**Data shown**:
━━━━
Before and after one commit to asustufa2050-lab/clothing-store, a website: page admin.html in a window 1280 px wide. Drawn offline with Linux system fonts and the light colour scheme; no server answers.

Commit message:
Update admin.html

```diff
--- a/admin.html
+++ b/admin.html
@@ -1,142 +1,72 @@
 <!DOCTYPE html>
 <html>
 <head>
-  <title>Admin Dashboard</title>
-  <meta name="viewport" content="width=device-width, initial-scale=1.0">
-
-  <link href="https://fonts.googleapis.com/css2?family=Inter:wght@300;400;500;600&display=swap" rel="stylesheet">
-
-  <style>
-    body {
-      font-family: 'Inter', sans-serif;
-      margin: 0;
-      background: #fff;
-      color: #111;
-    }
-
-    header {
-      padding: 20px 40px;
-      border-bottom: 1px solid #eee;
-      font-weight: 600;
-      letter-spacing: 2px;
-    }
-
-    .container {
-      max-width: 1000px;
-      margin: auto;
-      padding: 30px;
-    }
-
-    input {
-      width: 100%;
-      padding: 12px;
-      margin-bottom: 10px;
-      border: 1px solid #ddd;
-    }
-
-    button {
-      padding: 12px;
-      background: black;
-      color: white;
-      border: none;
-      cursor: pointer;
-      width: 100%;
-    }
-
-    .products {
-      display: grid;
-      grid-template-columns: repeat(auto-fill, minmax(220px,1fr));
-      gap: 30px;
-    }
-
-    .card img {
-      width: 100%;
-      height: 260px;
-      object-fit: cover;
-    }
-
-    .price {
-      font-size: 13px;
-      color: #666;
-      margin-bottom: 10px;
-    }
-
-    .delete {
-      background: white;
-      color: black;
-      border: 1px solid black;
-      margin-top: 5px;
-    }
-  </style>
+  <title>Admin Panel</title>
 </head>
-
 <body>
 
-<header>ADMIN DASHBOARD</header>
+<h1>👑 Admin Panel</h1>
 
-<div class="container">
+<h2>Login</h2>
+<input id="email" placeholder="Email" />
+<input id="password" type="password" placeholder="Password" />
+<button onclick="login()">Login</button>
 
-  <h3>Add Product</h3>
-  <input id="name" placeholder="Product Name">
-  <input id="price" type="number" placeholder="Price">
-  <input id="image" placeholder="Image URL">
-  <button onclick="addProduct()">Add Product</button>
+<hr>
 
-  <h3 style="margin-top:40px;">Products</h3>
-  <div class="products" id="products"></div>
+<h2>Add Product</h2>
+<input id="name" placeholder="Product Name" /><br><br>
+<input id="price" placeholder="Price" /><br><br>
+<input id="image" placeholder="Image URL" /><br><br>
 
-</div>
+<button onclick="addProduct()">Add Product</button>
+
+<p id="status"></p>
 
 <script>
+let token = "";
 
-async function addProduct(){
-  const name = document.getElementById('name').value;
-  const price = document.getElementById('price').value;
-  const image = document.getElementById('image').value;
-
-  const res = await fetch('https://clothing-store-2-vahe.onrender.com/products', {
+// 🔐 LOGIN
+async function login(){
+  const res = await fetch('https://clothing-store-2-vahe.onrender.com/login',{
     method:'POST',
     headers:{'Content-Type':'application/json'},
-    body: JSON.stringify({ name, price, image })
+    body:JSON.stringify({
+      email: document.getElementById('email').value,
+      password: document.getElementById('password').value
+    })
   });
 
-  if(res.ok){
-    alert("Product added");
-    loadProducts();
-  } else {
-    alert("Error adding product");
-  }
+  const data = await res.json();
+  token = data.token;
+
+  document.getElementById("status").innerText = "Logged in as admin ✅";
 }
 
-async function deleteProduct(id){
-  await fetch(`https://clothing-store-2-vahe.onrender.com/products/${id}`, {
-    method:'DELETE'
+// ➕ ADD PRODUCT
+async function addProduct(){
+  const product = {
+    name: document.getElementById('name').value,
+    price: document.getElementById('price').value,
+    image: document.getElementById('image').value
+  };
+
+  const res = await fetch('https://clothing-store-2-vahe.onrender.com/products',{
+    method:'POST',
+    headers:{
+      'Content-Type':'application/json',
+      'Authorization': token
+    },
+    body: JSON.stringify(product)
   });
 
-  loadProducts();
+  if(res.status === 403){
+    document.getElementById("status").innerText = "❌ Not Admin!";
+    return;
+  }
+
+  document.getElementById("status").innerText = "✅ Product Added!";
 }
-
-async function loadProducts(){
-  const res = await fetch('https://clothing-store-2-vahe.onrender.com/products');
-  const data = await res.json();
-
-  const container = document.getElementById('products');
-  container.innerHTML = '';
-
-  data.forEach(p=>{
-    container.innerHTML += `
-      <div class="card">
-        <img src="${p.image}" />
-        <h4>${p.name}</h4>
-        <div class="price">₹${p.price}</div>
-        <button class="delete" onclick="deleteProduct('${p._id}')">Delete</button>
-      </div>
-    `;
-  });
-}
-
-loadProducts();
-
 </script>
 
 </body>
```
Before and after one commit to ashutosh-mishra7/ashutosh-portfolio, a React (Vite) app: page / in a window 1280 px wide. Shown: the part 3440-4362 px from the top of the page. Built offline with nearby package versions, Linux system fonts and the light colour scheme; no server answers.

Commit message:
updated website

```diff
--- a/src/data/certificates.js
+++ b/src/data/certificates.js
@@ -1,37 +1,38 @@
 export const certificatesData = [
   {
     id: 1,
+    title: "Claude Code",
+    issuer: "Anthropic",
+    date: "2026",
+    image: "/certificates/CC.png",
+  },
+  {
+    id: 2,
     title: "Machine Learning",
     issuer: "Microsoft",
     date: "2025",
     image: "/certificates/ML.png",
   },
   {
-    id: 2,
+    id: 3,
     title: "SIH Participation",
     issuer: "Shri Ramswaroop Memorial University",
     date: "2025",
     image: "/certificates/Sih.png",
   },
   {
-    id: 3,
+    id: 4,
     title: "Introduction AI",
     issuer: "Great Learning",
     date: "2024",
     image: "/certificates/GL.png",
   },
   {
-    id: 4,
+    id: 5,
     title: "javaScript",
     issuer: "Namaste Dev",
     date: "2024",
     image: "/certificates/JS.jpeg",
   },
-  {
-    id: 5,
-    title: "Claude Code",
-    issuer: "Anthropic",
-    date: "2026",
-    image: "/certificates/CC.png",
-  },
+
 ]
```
━━━━
**Task statement**:
Which lines of the material above hold the string "input"? Pull them out.

**Completed task**:
-    input {
+<input id="email" placeholder="Email" />
+<input id="password" type="password" placeholder="Password" />
-  <input id="name" placeholder="Product Name">
-  <input id="price" type="number" placeholder="Price">
-  <input id="image" placeholder="Image URL">
+<input id="name" placeholder="Product Name" /><br><br>
+<input id="price" placeholder="Price" /><br><br>
+<input id="image" placeholder="Image URL" /><br><br>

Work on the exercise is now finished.